The BlackBerry Z10 will be available through Optus from March 25, Telstra from March 26 and to buy outright for about $733 through JB HiFi and Harvey Norman.
The phone will have 70,000 apps available at launch with thousands more to be added daily. Ball says app development has been a key focus for BlackBerry; the company has tried to assist developers by providing the ability to port from Android.
Despite the renewed focus on consumers, BlackBerry still puts a lot of effort into direct enterprise sales and Ball says there are some significant corporate customers that have committed to buying and launching BlackBerry 10.
“I’m not able to tell you who they are but they are some pretty iconic Australian brands,” Ball says. “I’m feeling pretty good heading into this launch knowing that.”
Keeping Qantas on board
Ball adds he is very keen to retain Qantas. “Qantas is still a customer of ours, they still have product of ours, and I want Qantas back in its entirety. Qantas is an important and iconic brand and I think what we have got is right for them. I want them back.”
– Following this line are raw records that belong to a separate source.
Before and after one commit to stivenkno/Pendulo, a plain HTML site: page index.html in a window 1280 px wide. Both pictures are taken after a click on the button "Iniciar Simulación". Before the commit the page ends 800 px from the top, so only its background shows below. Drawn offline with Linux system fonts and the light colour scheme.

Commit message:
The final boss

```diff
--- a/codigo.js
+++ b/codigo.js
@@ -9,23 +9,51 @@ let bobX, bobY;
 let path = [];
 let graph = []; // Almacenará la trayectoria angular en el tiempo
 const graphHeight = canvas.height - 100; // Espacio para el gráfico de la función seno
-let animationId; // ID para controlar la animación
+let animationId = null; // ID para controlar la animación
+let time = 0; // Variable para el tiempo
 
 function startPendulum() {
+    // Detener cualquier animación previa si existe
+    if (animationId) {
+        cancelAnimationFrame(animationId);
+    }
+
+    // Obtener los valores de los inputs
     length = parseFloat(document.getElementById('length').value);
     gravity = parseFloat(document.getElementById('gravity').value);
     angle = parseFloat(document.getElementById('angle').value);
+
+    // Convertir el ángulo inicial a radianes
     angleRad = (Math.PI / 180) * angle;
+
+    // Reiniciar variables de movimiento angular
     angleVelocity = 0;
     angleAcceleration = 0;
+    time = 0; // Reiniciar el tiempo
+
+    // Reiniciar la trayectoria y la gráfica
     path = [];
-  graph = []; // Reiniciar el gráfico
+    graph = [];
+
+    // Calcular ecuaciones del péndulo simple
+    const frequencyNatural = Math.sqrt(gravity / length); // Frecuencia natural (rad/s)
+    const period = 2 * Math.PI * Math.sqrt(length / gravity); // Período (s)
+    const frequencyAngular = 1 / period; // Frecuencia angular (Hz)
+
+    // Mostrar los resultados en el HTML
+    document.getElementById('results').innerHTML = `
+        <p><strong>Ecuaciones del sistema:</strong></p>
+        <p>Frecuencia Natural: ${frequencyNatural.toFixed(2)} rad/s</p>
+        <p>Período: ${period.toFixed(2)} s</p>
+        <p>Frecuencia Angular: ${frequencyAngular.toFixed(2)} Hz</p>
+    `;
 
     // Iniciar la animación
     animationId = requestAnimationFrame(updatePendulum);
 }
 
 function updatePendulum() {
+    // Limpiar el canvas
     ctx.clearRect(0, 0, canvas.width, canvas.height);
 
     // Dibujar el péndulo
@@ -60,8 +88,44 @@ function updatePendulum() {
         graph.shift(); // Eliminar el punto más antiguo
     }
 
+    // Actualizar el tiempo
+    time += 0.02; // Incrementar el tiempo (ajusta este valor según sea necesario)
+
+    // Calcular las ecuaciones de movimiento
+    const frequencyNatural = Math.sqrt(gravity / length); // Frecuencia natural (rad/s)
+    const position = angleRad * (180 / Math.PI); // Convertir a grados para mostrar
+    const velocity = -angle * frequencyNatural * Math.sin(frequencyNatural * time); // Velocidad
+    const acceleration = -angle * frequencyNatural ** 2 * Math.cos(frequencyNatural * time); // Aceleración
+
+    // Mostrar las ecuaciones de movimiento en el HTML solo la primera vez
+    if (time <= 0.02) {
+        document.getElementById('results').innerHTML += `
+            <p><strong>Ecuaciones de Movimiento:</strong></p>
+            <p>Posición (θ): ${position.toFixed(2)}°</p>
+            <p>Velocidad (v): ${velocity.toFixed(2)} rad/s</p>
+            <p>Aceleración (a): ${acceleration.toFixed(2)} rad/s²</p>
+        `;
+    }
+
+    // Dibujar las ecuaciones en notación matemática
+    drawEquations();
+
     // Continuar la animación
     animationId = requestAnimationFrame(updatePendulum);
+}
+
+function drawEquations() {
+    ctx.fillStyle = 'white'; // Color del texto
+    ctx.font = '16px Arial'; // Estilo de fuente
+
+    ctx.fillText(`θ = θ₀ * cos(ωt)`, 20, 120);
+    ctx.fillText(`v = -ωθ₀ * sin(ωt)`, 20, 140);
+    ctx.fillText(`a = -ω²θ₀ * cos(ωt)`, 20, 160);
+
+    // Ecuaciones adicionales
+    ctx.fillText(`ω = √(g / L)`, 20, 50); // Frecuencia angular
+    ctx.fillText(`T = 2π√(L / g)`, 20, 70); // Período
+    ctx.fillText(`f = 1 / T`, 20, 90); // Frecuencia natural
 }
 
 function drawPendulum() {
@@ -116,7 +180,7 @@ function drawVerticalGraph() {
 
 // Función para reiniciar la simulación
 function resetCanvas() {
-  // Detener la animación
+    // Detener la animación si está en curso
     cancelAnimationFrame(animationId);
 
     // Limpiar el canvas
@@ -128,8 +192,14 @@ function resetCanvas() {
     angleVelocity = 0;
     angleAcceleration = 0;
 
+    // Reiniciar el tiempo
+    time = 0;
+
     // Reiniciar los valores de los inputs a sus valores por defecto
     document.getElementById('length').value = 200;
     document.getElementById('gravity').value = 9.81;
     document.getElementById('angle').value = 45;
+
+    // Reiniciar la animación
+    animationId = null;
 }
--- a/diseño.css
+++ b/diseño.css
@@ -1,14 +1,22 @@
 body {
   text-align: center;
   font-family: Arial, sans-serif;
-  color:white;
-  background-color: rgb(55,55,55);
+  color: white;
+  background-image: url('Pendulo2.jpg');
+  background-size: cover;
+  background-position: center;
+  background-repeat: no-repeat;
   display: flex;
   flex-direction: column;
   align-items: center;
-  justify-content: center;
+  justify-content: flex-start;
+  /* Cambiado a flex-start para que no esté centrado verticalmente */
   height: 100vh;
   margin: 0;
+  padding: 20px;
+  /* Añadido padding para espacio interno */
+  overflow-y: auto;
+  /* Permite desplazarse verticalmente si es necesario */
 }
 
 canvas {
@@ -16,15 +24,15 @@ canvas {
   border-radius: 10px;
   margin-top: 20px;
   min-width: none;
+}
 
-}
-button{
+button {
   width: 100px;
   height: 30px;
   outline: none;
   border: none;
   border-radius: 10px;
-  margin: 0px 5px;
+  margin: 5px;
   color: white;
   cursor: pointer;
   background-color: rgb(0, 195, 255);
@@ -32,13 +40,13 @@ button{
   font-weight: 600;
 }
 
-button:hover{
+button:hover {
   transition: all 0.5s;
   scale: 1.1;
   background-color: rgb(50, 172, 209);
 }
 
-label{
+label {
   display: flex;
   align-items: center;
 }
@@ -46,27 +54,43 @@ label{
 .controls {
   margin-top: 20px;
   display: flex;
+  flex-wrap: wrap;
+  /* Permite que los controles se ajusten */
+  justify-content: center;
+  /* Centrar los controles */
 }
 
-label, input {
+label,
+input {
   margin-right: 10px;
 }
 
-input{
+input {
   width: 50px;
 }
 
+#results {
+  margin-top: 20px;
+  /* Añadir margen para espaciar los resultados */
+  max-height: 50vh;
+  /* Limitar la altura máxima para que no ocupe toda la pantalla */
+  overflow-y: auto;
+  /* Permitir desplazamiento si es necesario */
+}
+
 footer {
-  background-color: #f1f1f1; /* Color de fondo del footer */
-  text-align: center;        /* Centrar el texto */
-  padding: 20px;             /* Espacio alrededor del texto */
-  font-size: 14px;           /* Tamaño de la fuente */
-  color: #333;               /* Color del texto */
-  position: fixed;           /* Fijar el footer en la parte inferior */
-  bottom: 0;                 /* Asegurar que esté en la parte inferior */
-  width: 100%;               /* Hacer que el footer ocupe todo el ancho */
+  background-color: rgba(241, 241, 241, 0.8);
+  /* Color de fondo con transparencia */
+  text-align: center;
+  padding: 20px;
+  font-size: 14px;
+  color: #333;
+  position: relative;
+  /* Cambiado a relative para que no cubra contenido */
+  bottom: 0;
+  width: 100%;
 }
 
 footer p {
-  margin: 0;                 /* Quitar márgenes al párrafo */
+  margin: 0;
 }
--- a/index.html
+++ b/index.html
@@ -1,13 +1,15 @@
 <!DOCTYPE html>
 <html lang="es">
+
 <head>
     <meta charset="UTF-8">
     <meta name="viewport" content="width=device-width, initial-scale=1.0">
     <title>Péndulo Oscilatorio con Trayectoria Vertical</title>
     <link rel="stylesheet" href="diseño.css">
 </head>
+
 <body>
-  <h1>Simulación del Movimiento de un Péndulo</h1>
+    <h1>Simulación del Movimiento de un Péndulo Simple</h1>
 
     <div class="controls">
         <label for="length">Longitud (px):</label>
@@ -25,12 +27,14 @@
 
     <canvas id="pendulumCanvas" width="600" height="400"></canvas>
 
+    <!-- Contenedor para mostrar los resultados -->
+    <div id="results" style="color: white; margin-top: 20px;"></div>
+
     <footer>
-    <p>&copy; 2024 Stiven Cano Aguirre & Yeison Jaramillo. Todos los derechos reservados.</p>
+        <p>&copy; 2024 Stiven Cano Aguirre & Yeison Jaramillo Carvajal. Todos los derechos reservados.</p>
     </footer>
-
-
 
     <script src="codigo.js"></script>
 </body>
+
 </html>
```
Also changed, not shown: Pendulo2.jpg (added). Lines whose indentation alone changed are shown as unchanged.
Ball says the proposition for corporate customers goes beyond the device itself – it’s also about the BlackBerry 10 enterprise server software, which provides remote mobile device management capability to BlackBerries and other smartphones and tablets.
This is the reason Ball is so comfortable with the BYOD trend – he has already sold corporate customers on the software product before the hardware is even available. These are customers he anticipates will also buy BlackBerry phones, but he says the server software is good enough to stand on its own.
“The BYOD trend is great for us, not just for Z10 device but also on the BlackBerry device server 10 product,” he says.
“Those pieces around security, manageability and simplicity – you get the full experience with the hardware device but what you get with the software is unmatched by competitors.”
BlackBerry launched its first product, an email pager, in 1999 and pioneered the smartphone market, though it wasn’t called that until 2007. Now the company is fighting Windows 8 for third place, behind Android and iOS, in the market. Many commentators say this is “do or die” for BlackBerry.
Meanwhile, Samsung, the dominant manufacturer for the market-leading Android platform, launched its Galaxy S4 smartphone in New York last week. The Samsung Galaxy S4 will be available in Australia some time in the second quarter, with details on pricing and availability to come.